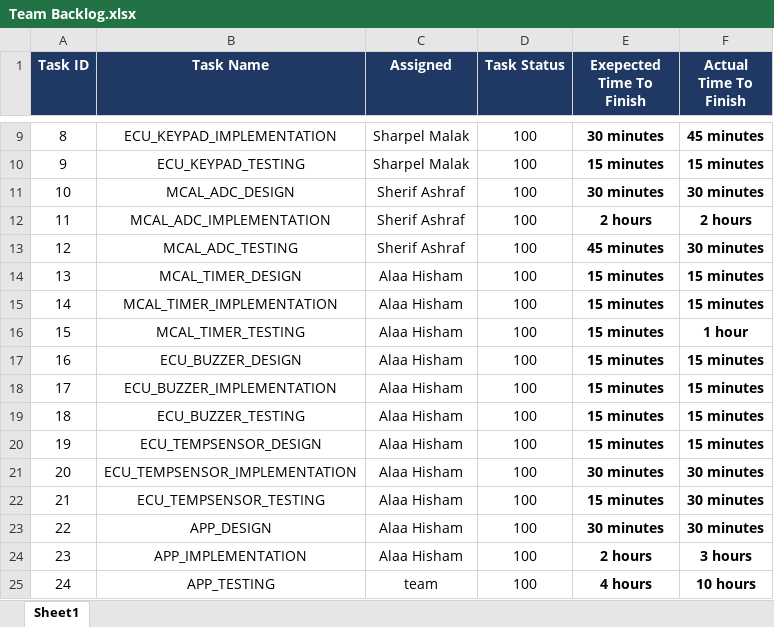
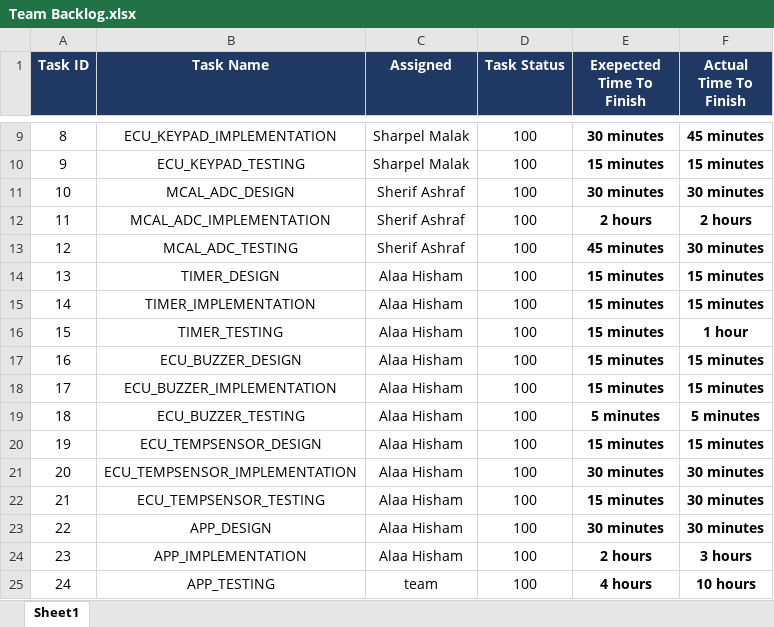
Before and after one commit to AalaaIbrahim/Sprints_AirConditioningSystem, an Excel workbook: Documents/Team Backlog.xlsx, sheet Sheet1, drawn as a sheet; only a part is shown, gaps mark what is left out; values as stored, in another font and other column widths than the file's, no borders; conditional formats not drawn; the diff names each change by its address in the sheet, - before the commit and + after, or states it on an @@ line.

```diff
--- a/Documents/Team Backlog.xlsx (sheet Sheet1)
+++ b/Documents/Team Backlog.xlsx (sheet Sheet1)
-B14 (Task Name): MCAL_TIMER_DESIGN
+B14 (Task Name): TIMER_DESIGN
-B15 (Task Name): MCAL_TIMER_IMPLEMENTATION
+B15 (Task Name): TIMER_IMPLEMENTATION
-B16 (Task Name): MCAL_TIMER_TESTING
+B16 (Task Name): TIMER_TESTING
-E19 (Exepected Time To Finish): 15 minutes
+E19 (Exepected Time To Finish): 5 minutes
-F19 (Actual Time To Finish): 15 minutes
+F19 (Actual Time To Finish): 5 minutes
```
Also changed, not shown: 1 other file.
# # # #
_Exercise description:_ What lines in the entries contain "other"? Report each one by copying it.

_Your solution:_
Before and after one commit to AalaaIbrahim/Sprints_AirConditioningSystem, an Excel workbook: Documents/Team Backlog.xlsx, sheet Sheet1, drawn as a sheet; only a part is shown, gaps mark what is left out; values as stored, in another font and other column widths than the file's, no borders; conditional formats not drawn; the diff names each change by its address in the sheet, - before the commit and + after, or states it on an @@ line.
Also changed, not shown: 1 other file.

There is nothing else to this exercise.